An even closer race was happening about 90 seconds behind Strabel and Arneson. Seward runners Pyper Dixon and Erik Johnson sprinted the final several meters nearly elbow to elbow, with Dixon seizing fourth place in 47:16 and Johnson taking fifth in 47:17.

It was the second straight year Johnson finished second in a two-man sprint to the finish. A year ago, Arneson placed seventh, two seconds ahead of Johnson.

For Strabel, Thursday’s race followed a couple of hectic hours.

The men’s race was held after the women’s race. Strabel’s wife, Denali Foldager-Strabel, and his mother-in-law, Patty Foldager, were injured while racing down the mountain and both wound up at the emergency room.


“It’s been a whirlwind,” Strabel said. "I have yet to check in with (Patty). Denali sprained her ankle really bad and she’s getting X-rays right now. So in the final two hours before my race I was going back and forth from our base camp and the hospital.

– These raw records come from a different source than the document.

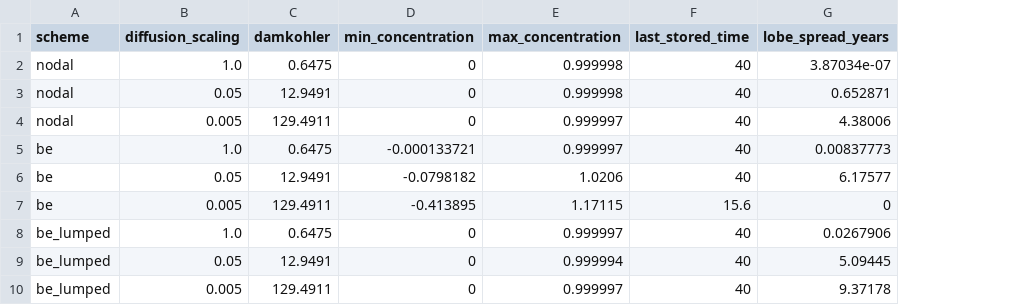
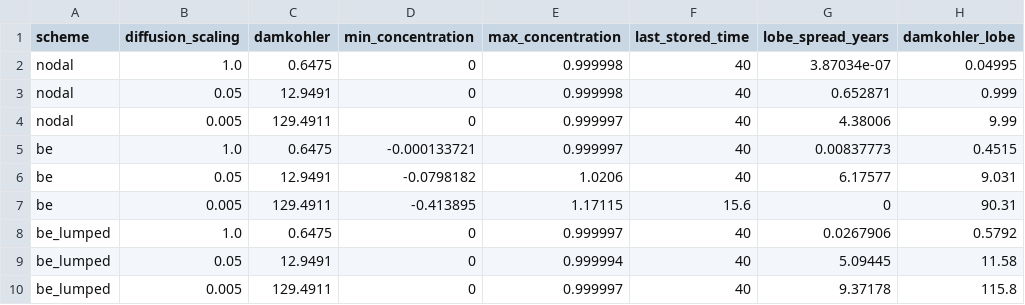
Before and after one commit to yosef-ben/AMSC_FEMG_Ben_Chedly, a CSV file: benchmarks/23_fisher_kolmogorov_diffusion_scaling/results/diffusion_scaling_summary_rows.csv, drawn as a sheet; the diff names each change by its address in the sheet, - before the commit and + after, or states it on an @@ line.

Commit message:
Align the chapter to the author's version and measure the lobe-scale transport
The records state where the region names and the two partitions come from.

```diff
--- a/benchmarks/23_fisher_kolmogorov_diffusion_scaling/results/diffusion_scaling_summary_rows.csv
+++ b/benchmarks/23_fisher_kolmogorov_diffusion_scaling/results/diffusion_scaling_summary_rows.csv
+column H (damkohler_lobe), rows 2-10: 0.04995 | 0.999 | 9.99 | 0.4515 | 9.031 | 90.31 | 0.5792 | 11.58 | 115.8
```
Also changed, not shown: 20 other files.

“... It might have been the best distraction, actually. It was the perfect amount of warming up because I was constantly on the go. The adrenaline was up, (and) things stayed loose.”

Right about then, his wife showed up on crutches to give him a hug and let him know she had fractured a bone in her foot.

Patty’s status wasn’t immediately known, although she suspected ligament damage in her left knee.

She said she stubbed her toe soon after reaching the summit, and when she got to the soft shale on the downhill, her opposite leg buckled and she went down.

She kept going, aided by a race volunteer who did a quick wrap-job on the knee with some tape and gave Foldager a trekking pole to help her get down the mountain.

“I side-stepped,” Foldager said. “... And I scooted.”

The Foldager family is from Seward and is a big part of Mount Marathon’s past and presence. Fred Moore is another big part of the city’s mountain running scene, and Thursday marked his 50th straight Mount Marathon. No one has done more races, much less consecutively.


Moore, 79, finished 208th in 1:26:47. He’s known for wearing hot-pink shorts when he races so his wife can spot him in a crowd of runners, so on Thursday dozens of racers wore pink shorts as a tribute to Moore’s accomplishment.

He was still easy to pick out in a crowd. This time, Moore showed up in neon green.

Also wearing green was Ben Schultz, the Anchorage firefighter who nearly died when he fell more than 75 feet off a fire truck ladder in 2017. He suffered a traumatic brain injury and numerous other injuries and had to learn to walk again.

Mount Marathon was the pinnacle, so far, of his recovery. He did the race with Mount Marathon veteran Rob Whitney, a fellow firefighter who made sure Schultz drank enough water and ate some food during their long, hot journey.

“I was totally the annoying mom,” Whitney said.

Like Foldager, Schultz isn’t an official finisher, because it took him about 3 hours and 45 minutes to reach the finish line. About a dozen friends greeted him, and volunteers hosed him off with cold water.

“I was at the halfway point going up, at the junior pole, and (a friend) was running down already," a dripping wet Schultz said, "and I thought, man, am I going to make it?”

Beth Bragg

Beth Bragg wrote about sports and other topics for the ADN for more than 35 years, much of it as sports editor. She retired in October 2021. She's contributing coverage of Alaskans involved in the 2022 Winter Olympics.